Kashmir Pandits return home a while to pray for peace
30 May 2001
The Indian Express
Muzamil Jaleel & Iimtiyaz Bakshi
Tulmullah: IN the backdrop of the ongoing peace talks, over 20,000 Kashmiri Hindus congregated at Kheer Bhawani temple here today with hope and fear in their hearts. The annual Kheer Bhawani mela at Tulmulla, Ganderbal, provided migrants an opportunity to visit their homeland and pray for peace and an end to turmoil. Yet most don’t see a chance to return home for good. If the proposed Vajpayee-Musharraf talks usher peace, they can travel home often. And if talks bring a resolution to the Kashmir issue, they fear it could mean losing their homeland. ‘‘We love this place. We were born here and lived most of our lives here. We want to be back. Who would like to abandon his home and live a miserable migrant’s life thousands of miles away? But as the days pass, homecoming seems impossible,’’ Omkar Nath Koul, now a Delhi resident, said. ‘‘I would love to return. But it will mean another displacement for the family.

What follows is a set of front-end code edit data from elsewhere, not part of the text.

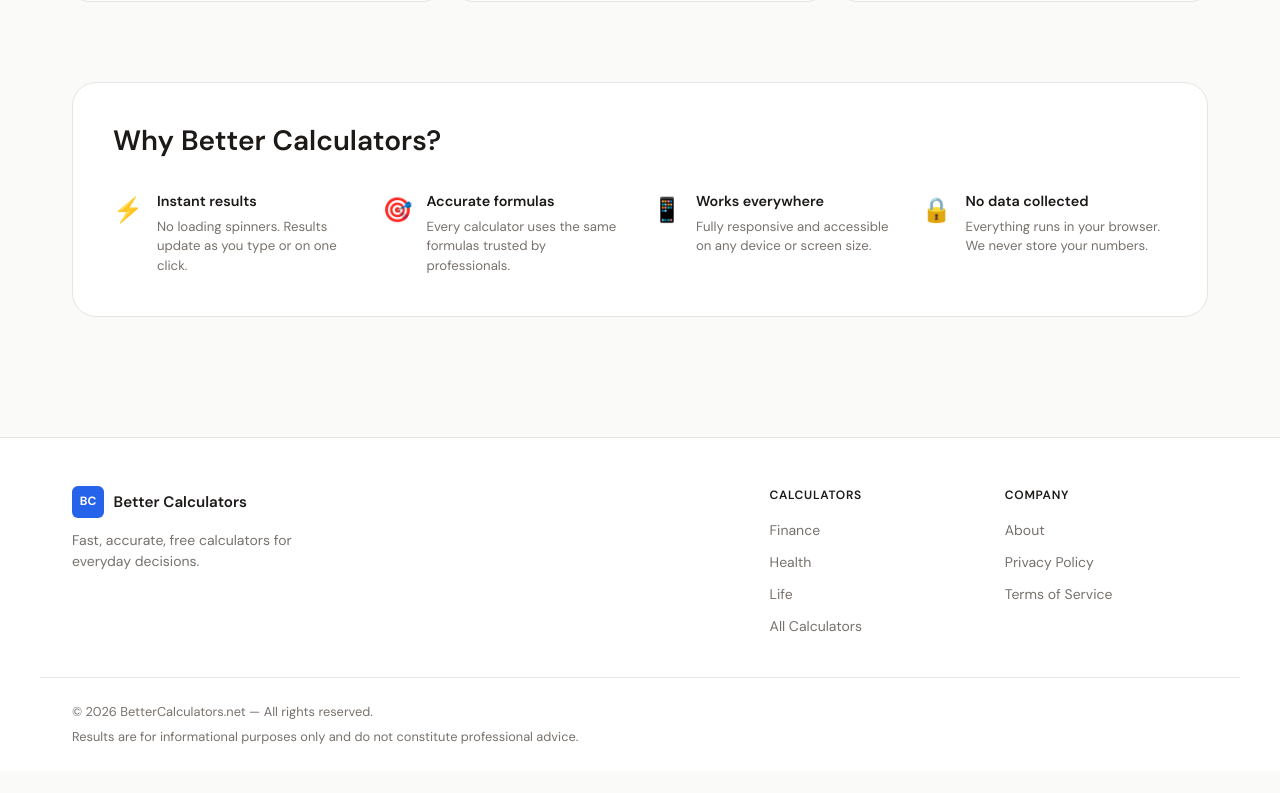
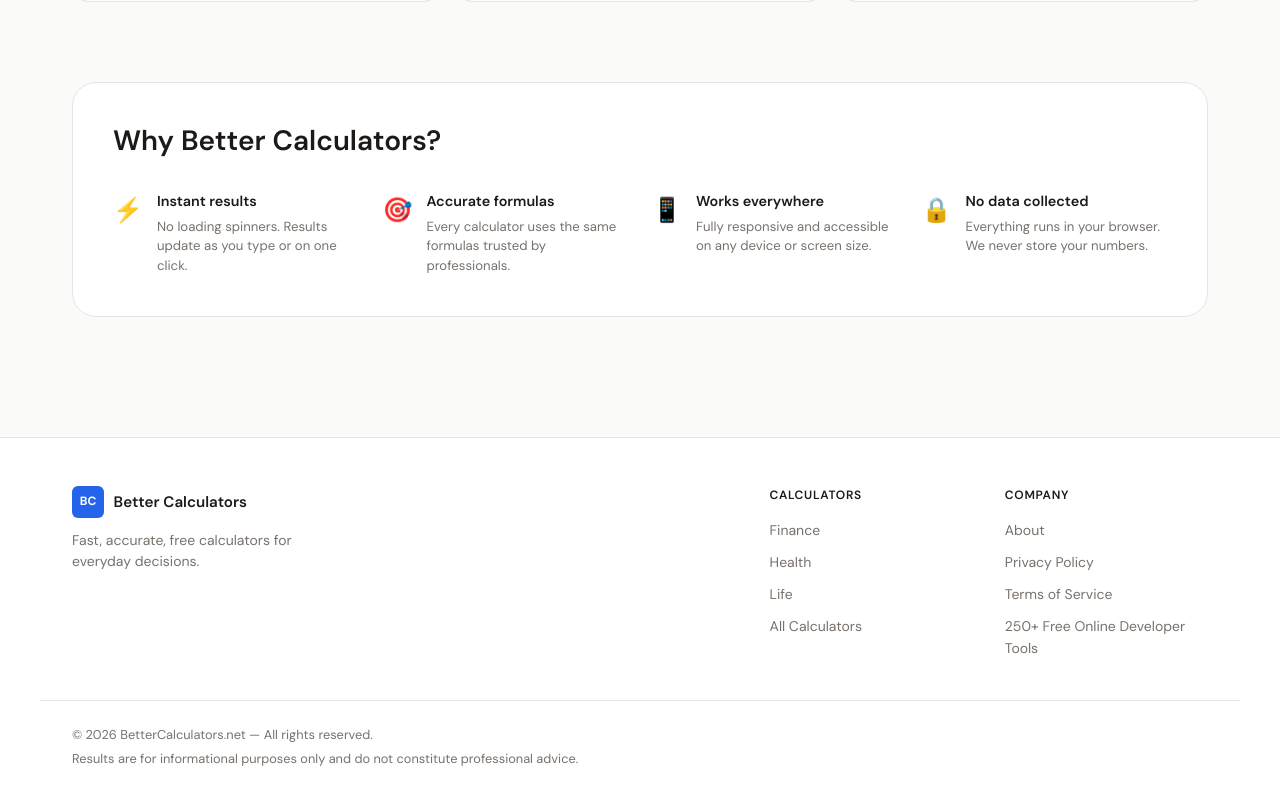
Before and after one commit to CodeAndCalories/better-calculators, a Next.js app: page / in a window 1280 px wide. Shown: the part 2131-2924 px from the top of the page. Before the commit the page ends 2902 px from the top, so only its background shows below. Built offline with nearby package versions, Linux system fonts and the light colour scheme.

Commit message:
footer toolsdock link added

```diff
--- a/src/components/layout/Footer.tsx
+++ b/src/components/layout/Footer.tsx
@@ -28,6 +28,14 @@ export default function Footer() {
             <Link href="/about">About</Link>
             <Link href="/privacy">Privacy Policy</Link>
             <Link href="/terms">Terms of Service</Link>
+           <a
+             href="https://toolsdock.io"
+             target="_blank"
+             rel="noopener noreferrer"
+             className={styles.link}
+            >
+            250+ Free Online Developer Tools
+        </a>
           </div>
         </nav>
       </div>
```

We have settled after years of struggle. Returning permanently will be impossible for the younger generation,’’ he said. Koul, however, wished peace would return to the Valley, if not the migrants. ‘‘The latest developments on Kashmir are a topic of daily discussion at home. K.C. Pant’s dialogue is fine but the proposed Vajpayee-Musharraf summit has brought fears too.’’ An elderly woman accompanying Koul said: ‘‘It might seem a bit illogical, but let me explain. If there is peace, we could come frequently and fearlessly. But if the two countries decide to resolve the dispute, it could perhaps mean losing Kashmir. We don’t want to come home as foreigners.’’ Two other migrants, Rajinder Zutshi and Ashok Kumar Raina, said most of them prayed for prosperity and the return of peace. ‘‘We are migrants. We are homeless despite owning buildings. You know concrete buildings can never be homes,’’ Zutshi said. ‘‘We want peace to return but it should not lead to the separation of Kashmir from India.’’ Several people gathered there echoed the sentiment. As the migrants lightened their emotional burden, temple bells pealed and barefooted men, women and children thronged the temple. Many pitched tents near the temple of Goddess Ragni and took turns in worshipping and bringing back prasad. Securitymen were deployed in strength as families of police, BSF and CRPF officers visited the temple. Overhead banners of voluntary groups and doctors’ organisations welcomed the devotees offering their services and free first-aid. The sentries at the temple’s main gate were seen taking a headcount of visitors leaving the premises: 20,000 — The largest ever in 11 years of turmoil in the Valley. Some Muslim woman gathered around the temple looking for their migrant neighbours among the 20,000. Fata Bano said: ‘‘There were dozens of pandit families in our village. Now we see them once in a while.’’ Bano lives in Tullimullah and the shrine is no strange place for her. ‘‘We have a lot of faith in this place. We come here often,’’ she said. Villager Ghulam Mohammad Ahanger, accompanying Bano, said Hindus comprised more than 20 per cent of Tulmullah population before the turmoil began. ‘‘Now just one family lives here,’’ he said.